Sixty dyads—differentiated into one of three dialogue groups by the nature of the individuals involved—engaged in an interaction task in which they were required to collaborate verbally to identify differences between pairs of pictures. Measures of four acoustic-prosodic features including average pitch, intensity, jitter, and shimmer (Jurafsky and Martin, 2008) were extracted for each speaking turn for each individual during the course of each interaction. A multi-level entrainment analysis was used to examine measures of synchrony and proximity (defined below) for each dialogue groups. A measure of communicative success was also calculated for each of the dialogues. This study was carried out with ethical approval from the Institutional Review Board at Utah State University.
The speech corpus analyzed here was collected from 120 participants comprising 80 healthy individuals, 20 individuals with disordered speech, and 20 individuals with accented speech. The healthy individuals were all native speakers of American English with no neurological history or presence of pathological speech patterns. The individuals classified as disordered were also native speakers of American English but had a clinical diagnosis of a mild dysarthria (of various etiologies), as evaluated by a Speech-Language Pathologist, experienced in the assessment and differential diagnosis of motor speech disorders. Mild was defined as a score between 80 and 95% words correct on the Sentence Intelligibility Test (SIT; Yorkston et al., 1996). Individuals with dysarthria were excluded from the study if concomitant impairments in speech (i.e., apraxia of speech) or language (i.e., aphasia) were identified. Individuals classified as accented were born and raised (till at least 15 years of age) in China and spoke English with a strong Chinese-accent. All 120 participants were aged between 20 and 50 years (M = 29.64, SD = 3.21) and reported no significant history of language, hearing, or cognitive disabilities. In addition, the healthy native individuals reported no significant contact with persons having dysarthria or persons born and raised in China.
Participants were divided into sixty dyads to form three distinct dialogue groups (n = 20), with dyads consisting of one of the following combinations: (i) two healthy native individuals (Control), (ii) one healthy native individual and one individual with a Chinese-accent (Accented), and (iii) one healthy native individual and one individual with dysarthria (Disordered). Dyads were matched for gender and age (group means within 1 SD of each other), as closely as possible, across the three dialogue groups.

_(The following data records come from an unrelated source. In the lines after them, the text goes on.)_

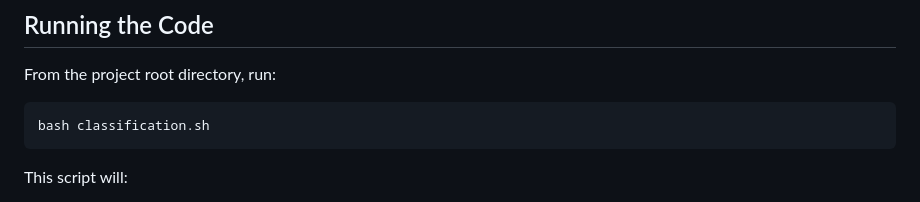
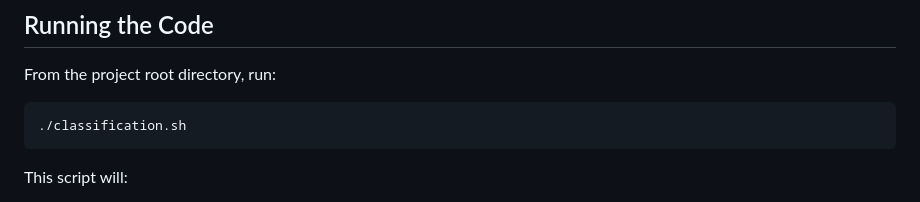
Before and after one commit to 1DeepakSrinivas/CSC4850-ML, a Markdown page: project/classification/README.md, the part around the change. GitHub-like rendering.

Commit message:
fix: correct script execution command in README

````diff
--- a/project/classification/README.md
+++ b/project/classification/README.md
@@ -120,7 +120,7 @@ The project requires the following Python packages (see `requirements.txt` in th
 
 From the project root directory, run:
 ```bash
-bash classification.sh
+./classification.sh
 ```
 
 This script will:
````
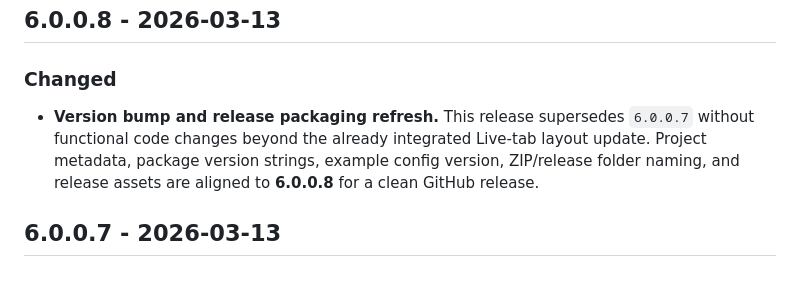
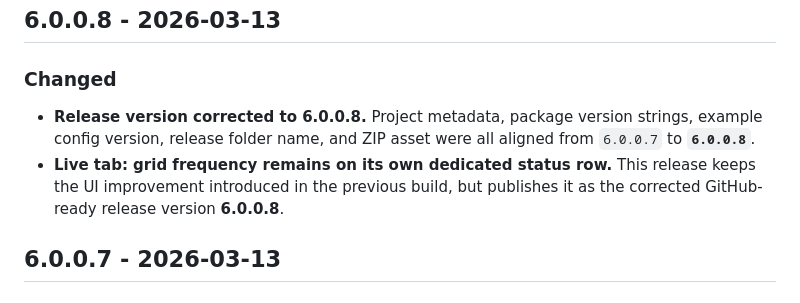
Before and after one commit to robeertm/shelly-energy-analyzer, a Markdown page: CHANGELOG.md, the part around the change. GitHub-like rendering.

Commit message:
Release v6.0.0.8: fix changelog and keep dedicated grid-frequency row

```diff
--- a/CHANGELOG.md
+++ b/CHANGELOG.md
@@ -2,7 +2,8 @@
 
 ## 6.0.0.8 - 2026-03-13
 ### Changed
-- **Version bump and release packaging refresh.** This release supersedes `6.0.0.7` without functional code changes beyond the already integrated Live-tab layout update. Project metadata, package version strings, example config version, ZIP/release folder naming, and release assets are aligned to **6.0.0.8** for a clean GitHub release.
+- **Release version corrected to 6.0.0.8.** Project metadata, package version strings, example config version, release folder name, and ZIP asset were all aligned from `6.0.0.7` to **`6.0.0.8`**.
+- **Live tab: grid frequency remains on its own dedicated status row.** This release keeps the UI improvement introduced in the previous build, but publishes it as the corrected GitHub-ready release version **6.0.0.8**.
 
 ## 6.0.0.7 - 2026-03-13
 ### Changed
```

Each dyad participated in a single experimental recording session. The experimental recording sessions were held in either the Human Interaction Lab at Utah State University or the Motor Speech Disorders Lab at Arizona State University. Upon entering the lab, participants were seated at opposite ends of a table (facing one another) and fitted with a wireless CVL Lavalier microphone, synced with a Shure BLX188 DUAL Lavalier System connected to a Zoom H4N Portable Digital Recorder. Separate audio channels and standard settings (48 kHz; 16 bit sampling rate) were employed.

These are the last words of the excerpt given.